"Look, in a couple weeks we're going to be looking at the combine, obviously the draft, all-star games have already occurred, and in a month we're into free agency, not to mention all the internal Patriots players (whose) contracts are up and we're going to have to work with in some form or fashion like every team in the league does."

Leaning on evaluations of players that began in the build-up to previous drafts, Belichick and his staff opted to trade away some of this year's draft capital for veterans like Brandin Cooks, Kony Ealy and Dwayne Allen. They also gave up their fifth-rounder to sign restricted free agent Mike Gillislee.

Before heading out to the team's third practice of the week -- the first week the Patriots were allowed to introduce helmets and run offense versus defense periods -- Belichick said that part of his focus will be spent on finding out how those players he picked up this offseason are progressing.

"Yeah, that’s definitely part of it," he said. "Seeing the new players, how they’re doing and also how they’re doing relevant to the rest of the other players that I’m a little more familiar with. Again, each year is a new year, so even though we’ve seen some of these guys multiple years, it’s still starting all over again, seeing where they are, how they’re progressing in their training and preparation for the season."

Brandin Cooks knows he'll still probably have to stash the arrows in 2017

Brandin Cooks knows he'll still probably have to stash the arrows in 2017

FOXBORO -- Toward the end of Thursday's OTA practice at Gillette Stadium, Patriots receiver Brandin Cooks caught a touchdown from Tom Brady in the back corner of the end zone despite close coverage from corner Malcolm Butler. Cooks reached behind him, as if he was pulling an invisible arrow from an invisible quiver on his back, starting what was once his signature touchdown celebration. 

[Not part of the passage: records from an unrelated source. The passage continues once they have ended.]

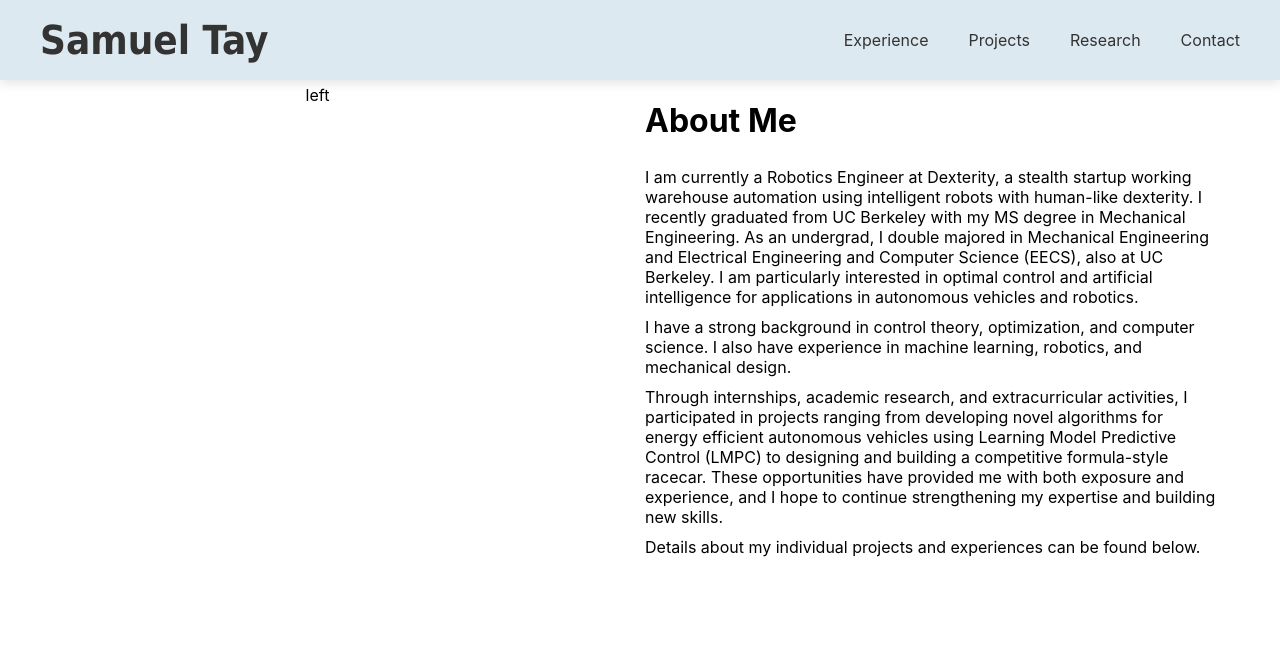
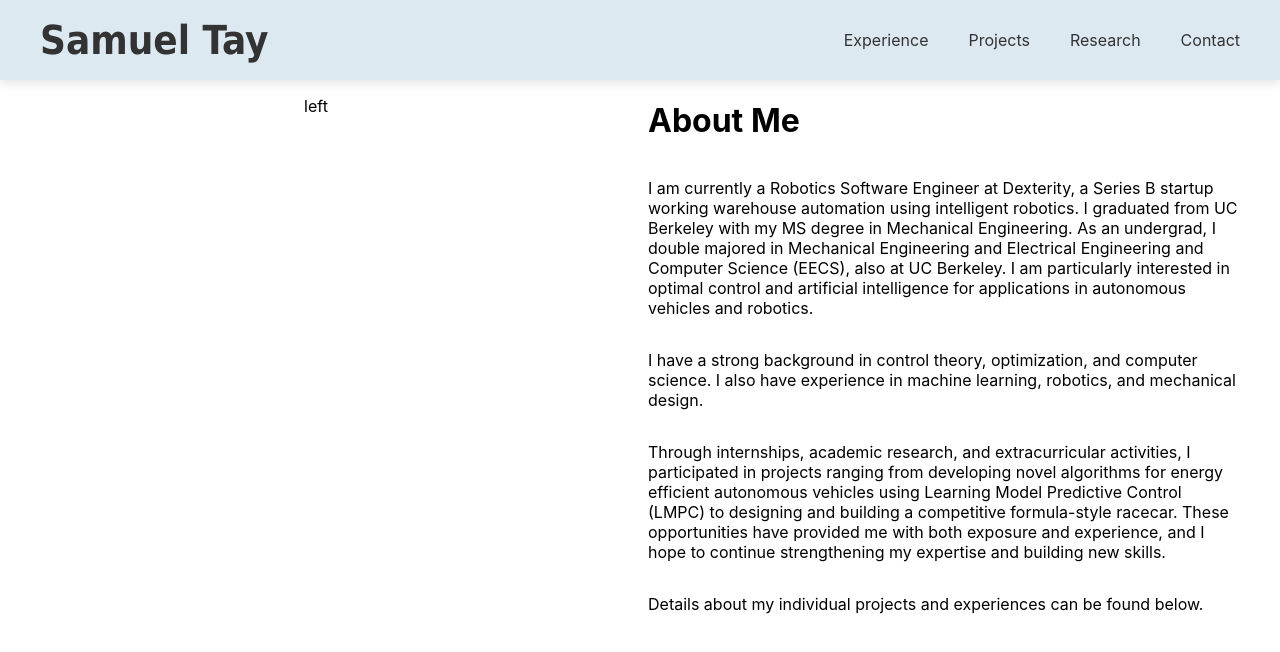
Before and after one commit to samueltay/samueltay, a React (Create React App) app in the folder frontend/: page / in a window 1280 px wide. Shown: the top 652 px of the page. Built offline with nearby package versions, Linux system fonts and the light colour scheme.

Commit message:
feat: install material-ui components, use grid for homepage

```diff
--- a/frontend/package.json
+++ b/frontend/package.json
@@ -3,6 +3,10 @@
   "version": "0.1.0",
   "private": true,
   "dependencies": {
+    "@emotion/react": "^11.11.1",
+    "@emotion/styled": "^11.11.0",
+    "@mui/icons-material": "^5.11.16",
+    "@mui/material": "^5.13.4",
     "@testing-library/jest-dom": "^5.16.5",
     "@testing-library/react": "^13.4.0",
     "@testing-library/user-event": "^13.5.0",
--- a/frontend/src/pages/Home.tsx
+++ b/frontend/src/pages/Home.tsx
@@ -1,5 +1,6 @@
 import React from "react";
 import { Helmet } from "react-helmet";
+import Grid from "@mui/material/Grid";
 
 function Home() {
   return (
@@ -7,21 +8,28 @@ function Home() {
       <Helmet>
         <title>Homepage</title>
       </Helmet>
-      <div className="TwoColumnContainer">
-        <div>
+      <Grid container spacing={2}>
+        <Grid container item xs={6} direction="column">
           <p>left</p>
-        </div>
-        <div className="RightContainer">
+        </Grid>
+        <Grid
+          container
+          item
+          xs={6}
+          direction="column"
+          textAlign={"left"}
+          paddingRight={"40px"}
+        >
           <h1>About Me</h1>
           <p>
-            I am currently a Robotics Engineer at Dexterity, a stealth startup
-            working warehouse automation using intelligent robots with
-            human-like dexterity. I recently graduated from UC Berkeley with my
-            MS degree in Mechanical Engineering. As an undergrad, I double
-            majored in Mechanical Engineering and Electrical Engineering and
-            Computer Science (EECS), also at UC Berkeley. I am particularly
-            interested in optimal control and artificial intelligence for
-            applications in autonomous vehicles and robotics.
+            I am currently a Robotics Software Engineer at Dexterity, a Series B
+            startup working warehouse automation using intelligent robotics. I
+            graduated from UC Berkeley with my MS degree in Mechanical
+            Engineering. As an undergrad, I double majored in Mechanical
+            Engineering and Electrical Engineering and Computer Science (EECS),
+            also at UC Berkeley. I am particularly interested in optimal control
+            and artificial intelligence for applications in autonomous vehicles
+            and robotics.
           </p>
           <p>
             I have a strong background in control theory, optimization, and
@@ -41,8 +49,8 @@ function Home() {
             Details about my individual projects and experiences can be found
             below.
           </p>
-        </div>
-      </div>
+        </Grid>
+      </Grid>
     </div>
   );
 }
```
Also changed, not shown: 1 other file (tests, documents, lock files or other folders).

But he stopped there. 

"I didn't want to shoot it," he said with a smile after the workout. "Just having fun out there with the guys, competing every day. That's what it's all about."

Cooks may have to continue showing restraint during the regular season when it comes to his post-touchdown choices. Even though the NFL has eased off of the penalties for certain celebrations, Cooks still probably won't be shooting any arrows in 2017.

"No, I'm gonna be respectful," he said. "If it's a penalty, it's a penalty. I'm not going to do anything to hurt the team . . . I think it still will be [a penalty]."

Cooks was not able to execute his preferred celebration after it was made clear last season that imitating archery was off-limits. Josh Norman was fined $10,000 last season for his bow-and-arrow act. 

There is a biblical origin story to Cooks' celebration, he told the New Orleans Advocate last year. 

"Send forth lightning and scatter your enemy, and shoot your arrows and rout them," Cooks said, referring to Psalms 144:6. "I just remember it sticking with me for such a long time, I remember thinking, maybe I can do something with this."

He added: ”I’ve been doing it for three years now, and there was never a complaint about it. Now, all of a sudden, there is. It just reminds me that, it's almost as if they try to take so much away from us, but for something like this, that means so much to someone that has nothing to do with violence, it's frustrating. I'll definitely continue to speak my opinion about it, and if they have a problem with it, so be it."

After the NFL announced that it was relaxing its policy on penalizing celebrations, Cooks tweeted "#shootyourarrows" four times with several bow-and-arrow emojis. But just a few days later, he appeared resigned to keeping his celebration in moth balls so that his team wouldn't be penalized for an act that the league might deem "threatening." He wasn't thrilled.

"It's for God," he said, "so if that's threatening, then I think we've got a problem."